We have been having far too much fun lately so let’s get serious for a while and talk about three of the most important and indispensable Minnesota books. Although they are from three different centuries and three different nationalities, the theme of exploration connects them. These books could hardly satiate the old world’s hunger for accounts of this strange new world and its exotic inhabitants.
Father Louis Hennepin. Description de la Louisiane, Nouvellement decouverte au Sud’ Ouest de la Nouvelle France…Paris: Chez la Veuve Sebastien Hure, 1683.
Jonathan Carver. Travels Through the Interior Parts of North-America, in the Years 1766, 1767, and 1768. London: C. Dilly; H. Payne; and F. Phillips, 1781.
Zebulon M. Pike. An Account of a Voyage Up the Mississippi River from St. Louis to its Source. Washington, D. C., 1807.
The oldest, rarest, and most expensive (in case, as I hope, you are attempting to acquire all 150 books) book on our list is the Hennepin. In recounting his trip up the Mississippi River from the Illinois River the Friar gives the first written account of the French holdings of Louisiana and becomes Minnesota’s first author. The question is whether Hennepin is Minnesota’s first writer of fiction or non-fiction. I chose this edition because the narrative embellishments become intolerable in subsequent editions. In his 1697 sequel, Nouvelle decouverte… Hennepin claims to have first paddled down to the mouth of the river before returning north! And in a matter of days!! LaSalle remarked of his underling: “It is necessary to know him somewhat, for he will not fail to exaggerate everything; it is his character.” Fowell dryly states that the writings of early explorers “… may be said to contain truth.”
Carver began with an advantage: he had read Hennepin.

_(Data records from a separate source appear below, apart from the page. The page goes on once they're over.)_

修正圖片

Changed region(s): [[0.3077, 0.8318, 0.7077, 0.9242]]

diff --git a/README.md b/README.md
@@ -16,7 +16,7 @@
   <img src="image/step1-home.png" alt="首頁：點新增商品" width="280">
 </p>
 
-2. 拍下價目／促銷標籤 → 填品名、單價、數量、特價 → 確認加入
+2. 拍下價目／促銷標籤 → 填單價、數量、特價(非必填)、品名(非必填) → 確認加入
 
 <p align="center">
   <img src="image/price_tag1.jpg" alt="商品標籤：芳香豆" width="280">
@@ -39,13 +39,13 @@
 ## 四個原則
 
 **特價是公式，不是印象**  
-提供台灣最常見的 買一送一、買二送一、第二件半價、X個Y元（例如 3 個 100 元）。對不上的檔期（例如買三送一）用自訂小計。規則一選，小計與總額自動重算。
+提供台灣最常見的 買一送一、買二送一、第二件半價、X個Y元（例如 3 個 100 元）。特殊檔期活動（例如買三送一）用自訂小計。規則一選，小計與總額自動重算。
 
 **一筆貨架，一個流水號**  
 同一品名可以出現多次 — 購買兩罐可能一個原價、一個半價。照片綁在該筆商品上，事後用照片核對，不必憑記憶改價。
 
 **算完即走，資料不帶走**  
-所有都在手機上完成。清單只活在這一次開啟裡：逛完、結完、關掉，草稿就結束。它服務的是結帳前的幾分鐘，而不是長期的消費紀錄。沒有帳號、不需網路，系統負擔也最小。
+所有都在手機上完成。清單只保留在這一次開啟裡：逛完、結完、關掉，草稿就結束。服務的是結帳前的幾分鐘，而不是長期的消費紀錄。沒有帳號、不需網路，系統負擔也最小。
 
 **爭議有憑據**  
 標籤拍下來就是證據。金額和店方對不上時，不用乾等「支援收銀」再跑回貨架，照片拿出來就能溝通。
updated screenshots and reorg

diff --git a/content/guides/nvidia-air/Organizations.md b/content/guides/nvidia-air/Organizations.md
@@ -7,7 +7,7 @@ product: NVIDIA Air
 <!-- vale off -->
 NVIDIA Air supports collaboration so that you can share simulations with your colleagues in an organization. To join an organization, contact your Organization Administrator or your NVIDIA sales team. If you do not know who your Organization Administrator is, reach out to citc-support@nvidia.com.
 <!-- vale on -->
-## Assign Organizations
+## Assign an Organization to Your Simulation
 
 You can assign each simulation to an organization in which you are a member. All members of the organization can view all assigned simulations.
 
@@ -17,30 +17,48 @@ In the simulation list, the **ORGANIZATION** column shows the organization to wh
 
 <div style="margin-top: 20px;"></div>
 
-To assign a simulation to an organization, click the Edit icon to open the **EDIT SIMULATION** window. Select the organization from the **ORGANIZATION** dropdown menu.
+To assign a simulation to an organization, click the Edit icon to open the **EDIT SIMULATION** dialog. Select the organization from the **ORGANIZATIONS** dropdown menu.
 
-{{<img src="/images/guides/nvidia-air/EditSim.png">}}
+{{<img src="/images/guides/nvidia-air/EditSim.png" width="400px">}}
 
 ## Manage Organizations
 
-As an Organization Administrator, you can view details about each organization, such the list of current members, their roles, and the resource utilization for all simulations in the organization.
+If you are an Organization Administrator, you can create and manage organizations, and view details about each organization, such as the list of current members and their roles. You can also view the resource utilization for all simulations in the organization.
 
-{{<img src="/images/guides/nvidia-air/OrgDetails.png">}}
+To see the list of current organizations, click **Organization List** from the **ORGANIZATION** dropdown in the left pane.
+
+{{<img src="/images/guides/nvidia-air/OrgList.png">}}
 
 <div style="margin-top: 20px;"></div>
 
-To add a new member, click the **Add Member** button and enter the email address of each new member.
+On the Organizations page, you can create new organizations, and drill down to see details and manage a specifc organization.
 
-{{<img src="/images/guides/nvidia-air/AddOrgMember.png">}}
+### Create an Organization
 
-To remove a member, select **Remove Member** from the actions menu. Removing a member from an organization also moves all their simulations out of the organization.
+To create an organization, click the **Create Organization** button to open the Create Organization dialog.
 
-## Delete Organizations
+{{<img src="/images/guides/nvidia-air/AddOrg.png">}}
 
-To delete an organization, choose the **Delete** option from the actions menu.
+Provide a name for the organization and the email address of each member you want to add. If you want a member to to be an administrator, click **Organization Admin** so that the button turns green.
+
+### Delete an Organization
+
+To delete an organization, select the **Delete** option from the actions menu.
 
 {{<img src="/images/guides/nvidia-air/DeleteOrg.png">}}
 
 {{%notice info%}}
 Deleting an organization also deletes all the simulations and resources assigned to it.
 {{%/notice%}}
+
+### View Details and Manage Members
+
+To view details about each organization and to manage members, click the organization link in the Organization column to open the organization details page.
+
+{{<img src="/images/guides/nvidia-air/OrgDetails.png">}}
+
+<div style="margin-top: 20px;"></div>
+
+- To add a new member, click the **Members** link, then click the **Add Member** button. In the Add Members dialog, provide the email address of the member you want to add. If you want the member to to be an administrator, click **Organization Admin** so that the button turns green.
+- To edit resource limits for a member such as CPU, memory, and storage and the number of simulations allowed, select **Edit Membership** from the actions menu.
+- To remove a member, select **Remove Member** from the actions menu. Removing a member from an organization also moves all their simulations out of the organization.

This piqued his amateur curiosity to find out more about the Mississippi River and its inhabitants. To make a long and complicated story bloggably short, Carver contributed greatly to the knowledge of the river and of the Dakota people, with whom he spent a winter. Unfortunately Carver’s London publisher added much material that was both plagiarized and fanciful, even by the lax standards of this genre. As they expected, this made the book extraordinarily popular. It was quickly printed in all European languages but Carver’s veracity was widely questioned. It wasn’t until the legendary Dr. Jack Parker, from the James Ford Bell Library, discovered Carver’s original manuscript in the British Library that Carver’s reputation recovered. I have listed the third edition of Carver because it is considered the best edition, having added a biography of the author, an index, and 3 colored plates, one of which is Europe’s first image of a tobacco plant.
Thomas Jefferson read both Hennepin and Carver. In 1805 he sent young Zebulon Pike to acquire land from the Indians for permanent forts, to bring the influential Chiefs to St. Louis for talks, and to discover the source of the Mississippi, which Carver had misidentified as Lake Pepin. Pike proves to be shockingly inept in diplomatic encounters with both the native population and the British traders. He also proved to be a poor explorer and poorer cartographer. He concluded that Leech Lake was the source of the Mississippi and that Cass Lake (called Red Cedar Lake) was the “upper source,” whatever he meant by that. Pike’s only success was procuring the confluence of the Minnesota and Mississippi Rivers for what would become Fort Snelling. Still this is an important part of Minnesota history, a good story, and a must read.
For readers inclined to cheat, skip the above and read Tim Severin’s highly entertaining Explorers of the Mississippi. New York, 1968.
Patrick Coleman, Acquisitions Librarian